(March 30, 2010) HIPC was a necessary evil we agree. We also recognize that it is a stop-gap measure that addresses the symptoms of our under-development, rather than the causes a half-hearted response to the ever-growing agitation for total debt cancellation that characterized the 1990s. But, even total debt cancellation will not solve our problems. At best, it will provide a temporary respite from the excruciating poverty we have known for decades now.
(March 5, 2010) Interview with Dambisa Moyo from The New Statesman.com.
(March 3, 2010) Criticism of the high salaries being offered to contractors working with AusAID, Austrialia’s national aid agency, is the latest example of the increased scrutiny facing aid agencies around the world. The criticism comes after a recent audit showed that a number of aid workers are earning more money than the country’s Prime Minister. And they’re doing so tax-free.
(February 15, 2010) China’s engagement with Africa should be a boon. Its overall trade with Africa rose from $10.6 billion in 2000 to $75.5 billion in 2008, propelling Africa’s growth rate to 5.8% in 2008, its best performance since 1974. China is now Africa’s second-largest trading partner after the United States, importing a third of its crude oil from Africa…But China’s engagement is increasingly being seen as odious, predatory and brutish. The initial enthusiasm that greeted Chinese investments in Africa has now cooled.
(February 5, 2010) The Ethiopian government is preparing its case to attempt to convince the World Bank to fund a mega-hydropower project in the Horn of Africa country.
(January 22, 2010) Beyond the recent earthquake, there is another crisis at the heart of Haiti. Author Gerald Caplan calls the island state the perfect Carribbean example of a historic collusion between despots and Western donors, overseen by the World Bank and International Monetary Fund, to “enrich themselves at the expense of the people.”
(January 17, 2010) Between 45,000-50,000 may have died in the impoverished country of Haiti according to the American Red Cross as a result of the earthquake that shook Port-Au-Prince and surrounding areas on January 12, 2010. A hospital collapses, the President’s palace is left in ruins, and many homes in shambles. Haitians bloodied from the devistation have walked away with tears in their eyes while others lay on the ground struggling to live or dead. This is what we see on the surface, but what is really going on behind the scenes of this catastrophe? What events were ongoing in Haiti prior to the earthquake?
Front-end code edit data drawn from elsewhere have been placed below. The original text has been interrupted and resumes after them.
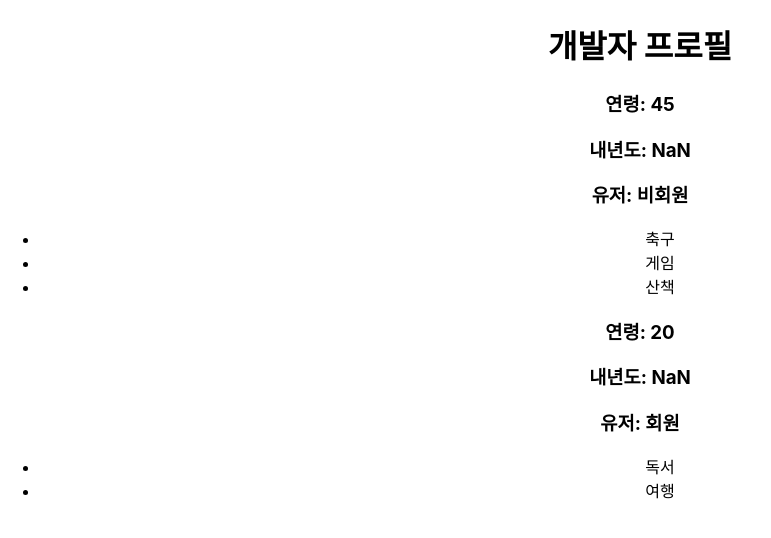
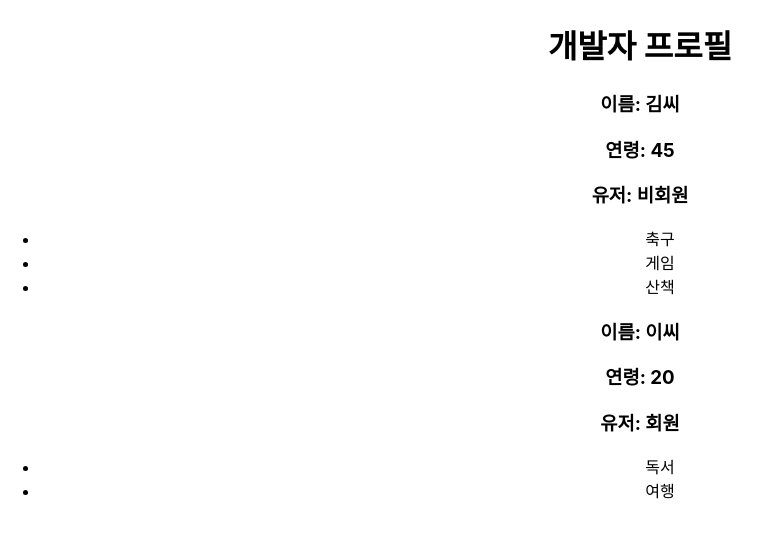
Before and after one commit to osparking/jb-react-app, a React (Create React App) app: page / in a window 1280 px wide. Shown: the top 538 px of the page, without its empty margins (0-771 px from the left). Built offline with nearby package versions, Linux system fonts and the light colour scheme; the HTML template or start-up script is replaced by a standard one.

Commit message:
fix Profile to learn spread

```diff
--- a/src/Profile.jsx
+++ b/src/Profile.jsx
@@ -1,10 +1,10 @@
 import React from 'react';
 
-const Profile = ({age, num, isReged, hobbies, onHobbyClick}) => {
+const Profile = ({name, age, isReged, hobbies, onHobbyClick}) => {
   return (
     <>
+      <h3>이름: {name}</h3>
       <h3>연령: {age}</h3>
-      <h3>내년도: {num + 1}</h3>
       <h3>유저: {isReged ? "회원" : "비회원"}</h3>
       <ul>
         {hobbies.map((hobby, idx) => {
```
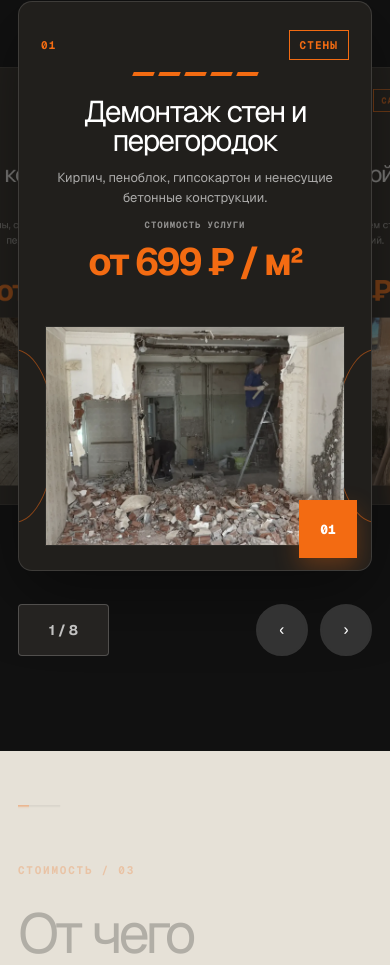
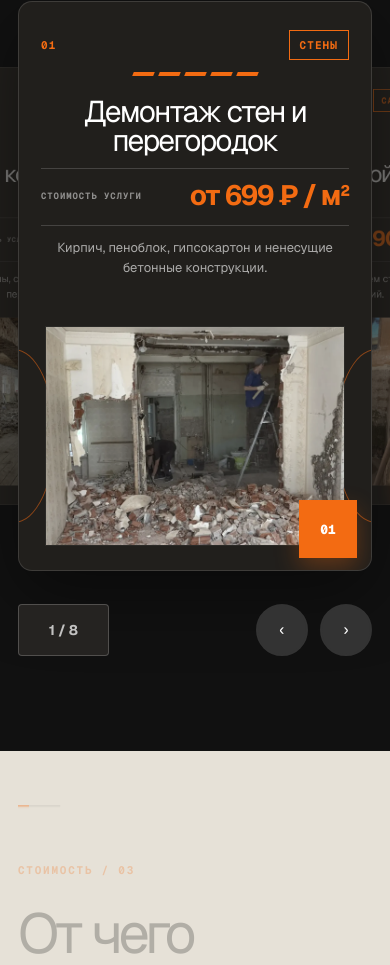
Before and after one commit to wm669vjvr2-ui/naumenko-demolition, a Next.js app: page / in a window 390 px wide. Shown: the part 2810-3775 px from the top of the page. Built offline with nearby package versions, Linux system fonts and the light colour scheme.

Commit message:
Keep every service price fully visible

```diff
--- a/app/landing.module.css
+++ b/app/landing.module.css
@@ -130,10 +130,10 @@
 .serviceTicks { height: 5px; margin-top: 24px; display: flex; gap: 5px; }
 .serviceTicks i { width: 21px; height: 4px; display: block; background: var(--orange); transform: skewX(-22deg); }
 .serviceCard h3 { max-width: 600px; margin: 26px 0 16px; font-size: clamp(35px, 3.4vw, 53px); line-height: .98; letter-spacing: -.055em; }
-.serviceCard p { max-width: 590px; margin: 0 0 18px; color: rgba(255,255,255,.62); font-size: 16px; line-height: 1.52; }
-.servicePrice { margin-top: auto; display: flex; flex-direction: column; align-items: flex-start; }
+.serviceCard p { max-width: 590px; margin: 18px 0 0; color: rgba(255,255,255,.62); font-size: 16px; line-height: 1.52; }
+.servicePrice { width: 100%; min-height: 72px; padding: 12px 0; display: flex; justify-content: space-between; align-items: center; gap: 18px; border-top: 1px solid rgba(255,255,255,.16); border-bottom: 1px solid rgba(255,255,255,.16); }
 .servicePrice > span { color: rgba(255,255,255,.5); font: 700 9px/1 var(--font-mono); letter-spacing: .1em; text-transform: uppercase; }
-.servicePrice > strong { margin-top: 12px; padding-bottom: 4px; color: var(--orange); font-size: clamp(38px, 4vw, 61px); line-height: 1.05; letter-spacing: -.055em; white-space: nowrap; }
+.servicePrice > strong { padding-bottom: 3px; color: var(--orange); font-size: clamp(30px, 3vw, 46px); line-height: 1.05; letter-spacing: -.05em; white-space: nowrap; }
 .serviceVisual { position: relative; align-self: center; width: 100%; height: 400px; border: 1px solid rgba(84,84,84,.2); }
 .serviceVisual::before, .serviceVisual::after { content: ""; position: absolute; z-index: -1; top: 50%; width: 82px; height: 174px; border: 1px solid rgba(243,107,18,.5); border-radius: 50%; transform: translateY(-50%); }
 .serviceVisual::before { right: calc(100% - 9px); }
@@ -491,9 +491,9 @@
   .serviceTop { width: 100%; }
   .serviceTicks { order: 2; margin-top: 12px; }
   .serviceCard h3 { order: 3; max-width: 340px; margin: 20px 0 12px; font-size: 30px; }
-  .serviceCard p { order: 4; max-width: 340px; margin-bottom: 14px; font-size: 13px; }
-  .servicePrice { order: 5; width: 100%; margin-top: 0; align-items: center; }
-  .servicePrice > strong { font-size: 38px; }
+  .servicePrice { order: 4; width: 100%; min-height: 58px; padding: 9px 0; text-align: left; }
+  .servicePrice > strong { font-size: 28px; }
+  .serviceCard p { order: 5; max-width: 340px; margin-top: 12px; font-size: 13px; }
   .serviceVisual { order: 6; width: min(100%, 300px); height: 220px; margin: auto auto 0; }
   .serviceNavigation { width: 100%; margin: 28px auto 0; justify-content: flex-start; gap: 12px; }
   .serviceCounter { width: 91px; min-height: 52px; display: grid; place-items: center; border: 1px solid rgba(255,255,255,.2); border-radius: 4px; background: #252321; color: rgba(255,255,255,.72); font-size: 14px; font-weight: 700; }
--- a/app/page.tsx
+++ b/app/page.tsx
@@ -295,11 +295,11 @@ export default function Home() {
                     <div className={styles.serviceTop}><span>{service.number}</span><b>{service.tag}</b></div>
                     <div className={styles.serviceTicks} aria-hidden="true"><i /><i /><i /><i /><i /></div>
                     <h3>{service.title}</h3>
-                    <p>{service.text}</p>
                     <div className={styles.servicePrice}>
                       <span>Стоимость услуги</span>
                       <strong>{service.price}</strong>
                     </div>
+                    <p>{service.text}</p>
                   </div>
                   <div className={styles.serviceVisual}>
                     <img src={service.image} alt={service.imageAlt} loading="lazy" decoding="async" />
```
(January 6, 2010) Kenyan taxpayers should not have to repay the odious debts incurred by post-independence governments that borrowed money in their name but used the funds to terrorize citizens or were involved with corruption-tainted deals such as Anglo Leasing, writes prominent author Okiya Omtatah Okoiti in a recent op-ed. Using limited funds collected through taxation to repay odious debts incurred by the colonial, Kenyatta, Moi and Kibaki administrations, he writes, must come to an end.
(January 5, 2010) Research organization Ibon Foundation is urging candidates in the upcoming presidential election to make public their stand on the repeal of automatic debt servicing; cancellation of odious debt; increased allocation and spending for health, education, and housing; and reversing trade liberalization, improving collection efficiency, and addressing bureaucratic corruption and wastage to raise badly needed revenues instead of imposing new taxes such as the tax on text messaging.
(October 20, 2009) The global economic crisis has once again raised the issue of the sovereign debt of countries in the developing world. Sean Brooks from the Save Darfur Coalition talks about the current debt crisis facing Sudan, and what can be done about it.
(October 7, 2009) The US-based Save Darfur Coalition is making a new push to deny debt relief to Sudan. The activists are aiming to counter lobbying by Sudan at the annual meetings of the International Monetary Fund (IMF) and World Bank held this past week in Istanbul, Turkey.
(September 30, 2009) Aid, argues Dambisa Moyo, does not eradicate some of Africa’s first rank scourges such as civil wars and corruption. Quite the reverse: development aid encourages corruption and allows some regimes to stay in place artificially. Because of the significant amounts that aid invests, it triggers envy and can stir up ethnic tensions, which sometimes lead to civil wars.
(September 25, 2009) In the wake of recent financial crisis, the World Bank called on the developed world to drastically increase lending to developing nations. Robert Zoellick and company say that countries in Africa and other parts of the developing world need this money to combat rising levels of poverty and an economic collapse.
(July 20, 2009) Dambisa Moyo, economist and author of Dead Aid, discussing problems of foreign aid to the developing world. Moyo believes that pouring more aid into the coffers of African governments will do nothing to promote healthy economic growth. Instead, she calls for an opening of global trade, lower tariffs and a functioning tax system.
(July 17, 2009) Foreign aid is again in the spotlight after the recent G8 meeting in L’Aquila, Italy. One area that garnered particular attention from the media was the decision by G8 leaders to increase aid to Africa for food security and agricultural development to $20-billion-a 33% increase from the previously promised $15-billion.